Production: Understanding Head Room
Head room refers to that space between the top of your frame and your subject's head. In both photography and video production, observing the proper head room can spell the difference between a good shot and a bad shot. As a general rule, your subject's eyes should be 2/3 up your framing, giving you enough head room. Observing good head room is applicable in video production and photography. If you watch television, you will notice that this rule is generally observed in all genres. Whether you're watching news, a narrative or a movie, most frames will give you ample head room.
Avoiding Bad Head Room

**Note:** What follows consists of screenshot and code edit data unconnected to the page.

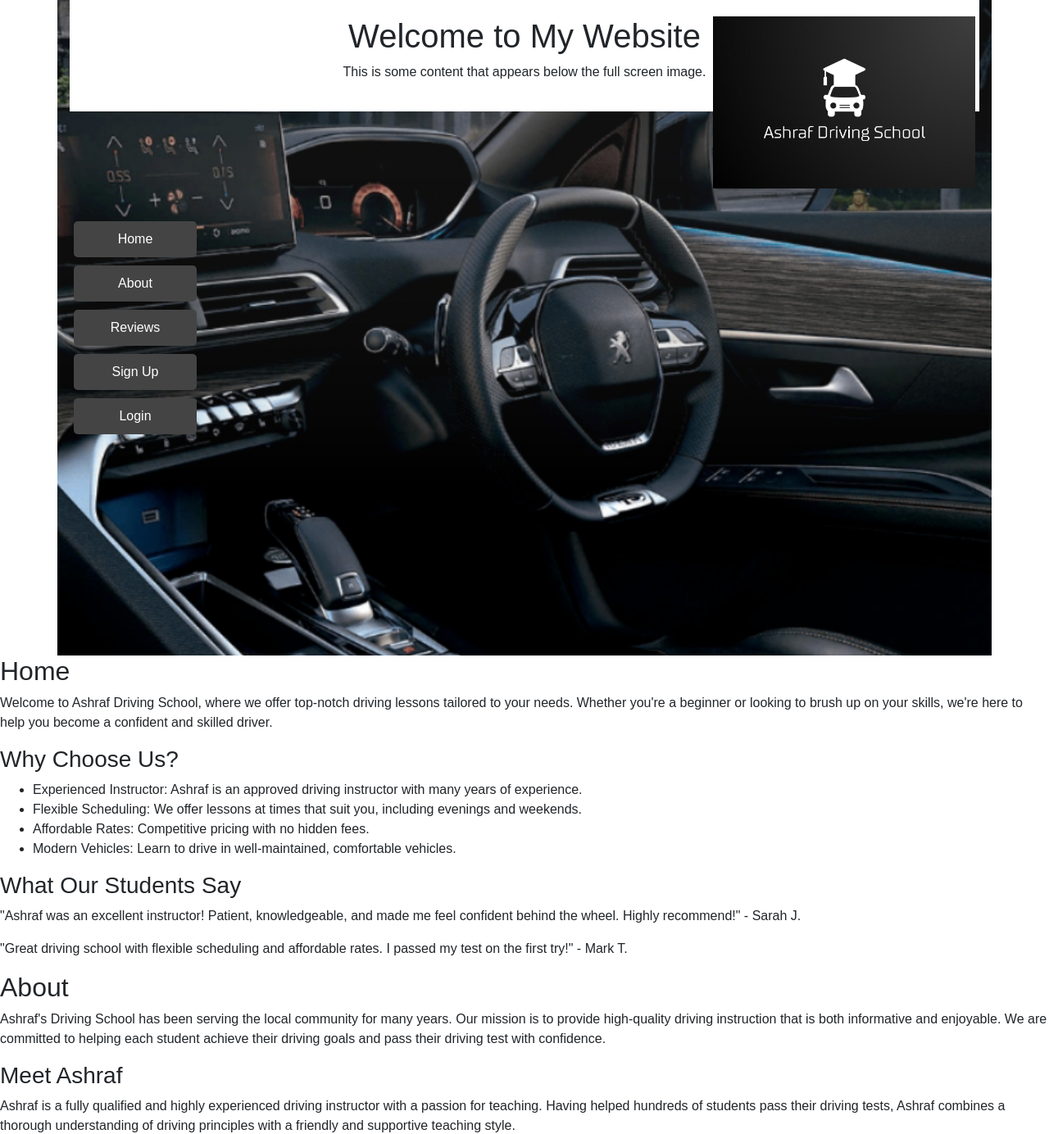
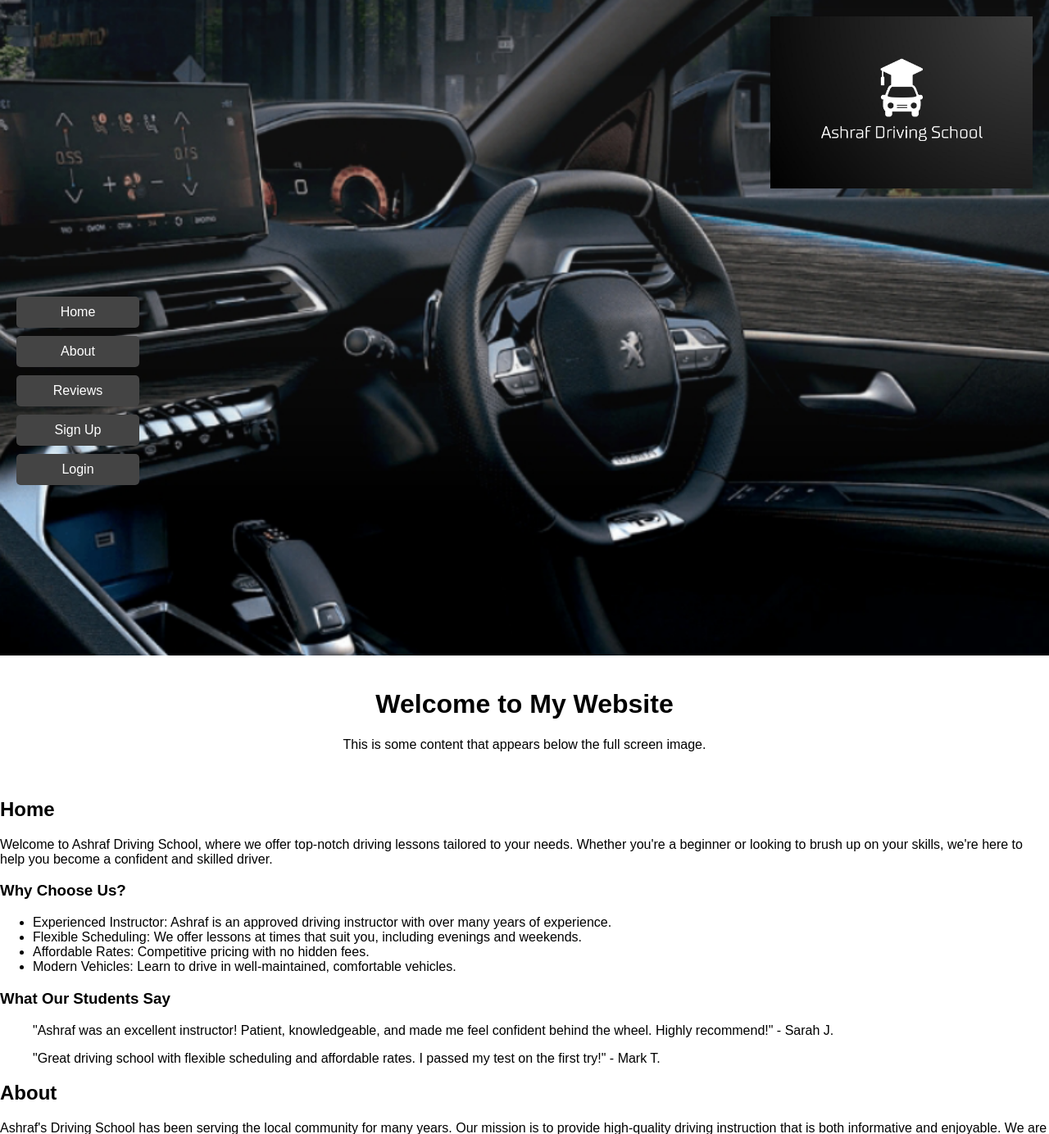
Before and after one commit to RahinAshraf/ash_driving_school, a Django app: page / in a window 1280 px wide. Shown: the top 1384 px of the page at 82% size. Run offline with Django 3.2, Linux system fonts and the light colour scheme; some libraries are stand-ins or nearby versions.

Commit message:
Describe the changes you made

```diff
--- a/ash_driving_school/templates/abu.html
+++ b/ash_driving_school/templates/abu.html
@@ -6,7 +6,6 @@
     <meta charset="UTF-8">
     <meta name="viewport" content="width=device-width, initial-scale=1.0">
     <title>Ashraf Driving School</title>
-    <link href="https://stackpath.bootstrapcdn.com/bootstrap/4.5.2/css/bootstrap.min.css" rel="stylesheet">
 
     <style>
         body, html {
@@ -16,25 +15,17 @@
             font-family: Arial, sans-serif;
         }
 
-        /* Full-screen background image */
         .full-screen-image {
             width: 100%;
             height: 100vh; /* Viewport height to fill the screen */
             object-fit: cover;
             display: block;
-            position: absolute;
-            top: 0;
-            left: 0;
-            z-index: -1; /* Ensure image is behind the content */
         }
 
-        /* Content area below the image */
         .content {
             padding: 20px;
             background-color: white;
             text-align: center;
-            position: relative;
-            z-index: 1;
         }
 
         /* Additional space below image */
@@ -95,6 +86,8 @@
                 width: 120px; /* Adjust button width for smaller screens */
             }
         }
+
+
 
     </style>
 
@@ -157,7 +150,7 @@
 
             <h3>Why Choose Us?</h3>
             <ul>
-                <li>Experienced Instructor: Ashraf is an approved driving instructor with many years of experience.</li>
+                <li>Experienced Instructor: Ashraf is an approved driving instructor with over many years of experience.</li>
                 <li>Flexible Scheduling: We offer lessons at times that suit you, including evenings and weekends.</li>
                 <li>Affordable Rates: Competitive pricing with no hidden fees.</li>
                 <li>Modern Vehicles: Learn to drive in well-maintained, comfortable vehicles.</li>
@@ -185,6 +178,7 @@
     <h3>Our Vehicles</h3>
     <p>Our fleet includes a range of modern, well-maintained vehicles equipped with dual controls for your safety. Whether you prefer a manual or automatic transmission, we have the right vehicle to suit your needs.</p>
 
+
 <h3>Our Location</h3>
     <p>We are based in St Albans &amp; Hatfield, two beautiful towns in Hertfordshire. Check out our locations on the map below!</p>
 
@@ -194,7 +188,9 @@
 <!-- Leaflet.js Script -->
 <script src="https://unpkg.com/leaflet/dist/leaflet.js"></script>
 <link rel="stylesheet" href="https://unpkg.com/leaflet/dist/leaflet.css" />
+
 </section>
+
 
         <section id="contact" class="section">
             <h2>Contact</h2>
@@ -209,15 +205,12 @@
             </div>
             <div class="contact-info-card">
                 <h3>Instagram</h3>
-                <p>Follow us on Instagram: <a href="https://www.instagram.com/ashraf.driving.school/profilecard/?igsh=YWJ1YWxraXlxYTlp" target="_blank" style="color: #ff0000; text-decoration: underline; font-weight: bold;">@ashraf.driving.school</a></p>
+                <p>Follow us on Instagram: <a href="https://www.instagram.com/ashraf.driving.school/profilecard/?igsh=YWJ1YWxraXlxYTlp" target="_blank" style="color: #ff0000;
+            text-decoration: underline; font-weight: bold;">@ashraf.driving.school</a></p>
+                <p></p>
             </div>
         </section>
     </main>
 
-    <!-- Add Bootstrap JS and dependencies -->
-    <script src="https://code.jquery.com/jquery-3.5.1.slim.min.js"></script>
-    <script src="https://cdn.jsdelivr.net/npm/@popperjs/core@2.9.1/dist/umd/popper.min.js"></script>
-    <script src="https://stackpath.bootstrapcdn.com/bootstrap/4.5.2/js/bootstrap.min.js"></script>
-
 </body>
 </html>
```
Lines whose indentation alone changed are shown as unchanged.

Bad head room gives you the feeling that your subject is slipping out of your frame. Too much head room makes him look small and awkward and too little head room often results in a cropped forehead. One of the biggest mistakes that results in bad head room is trying to place your subject's eyes smack in the middle of the frame. To avoid bad head room, try to align your subject's eyes 2/3 up your frame. Virtually divide your frame horizontally into three equal parts. The eyes should be resting on the top virtual line. This will give you just enough head room. This rule of thirds is a classic portraiture technique that is used in both photography and video production.
Why Bad Head Room is Bad
Too much space between your subject's head and the top of your frame results in what is called dead space. You are left with a strip at the top of your shot that has no significant elements in it. Aside from resulting in awkward framing, you also distract the audience from what is truly important in your shot. Too much head room is usually the mark of amateur photographers and video producers. If done the other way and not given enough head room, then your subject ends up with a cropped head, which is aesthetically unpleasant.
Exceptions to the Rule
Of course as with any rule, the rule of thirds is not to be strictly considered at all times. Some very interesting films were able to ignore this head room rule in some shots. One such example is the extreme close up. When focusing on a face or emotion, you can frame your subject in an extreme close up. This will place nothing more than their eyes, nose and mouth in the shot, doing away with head room altogether. Some portrait artists also play around with giving too much head room in their subjects. This may be to signify the smallness of their subject or to highlight aspects of their features. In long shots and wide shots, you may opt to put your subjects right in the middle of the frame if you want to give equal attention to your background and setting.
Depending on what your wish to convey, the head room rule can be ignored if done artistically and tastefully. But oftentimes, it is one of the key elements of framing that is strictly observed.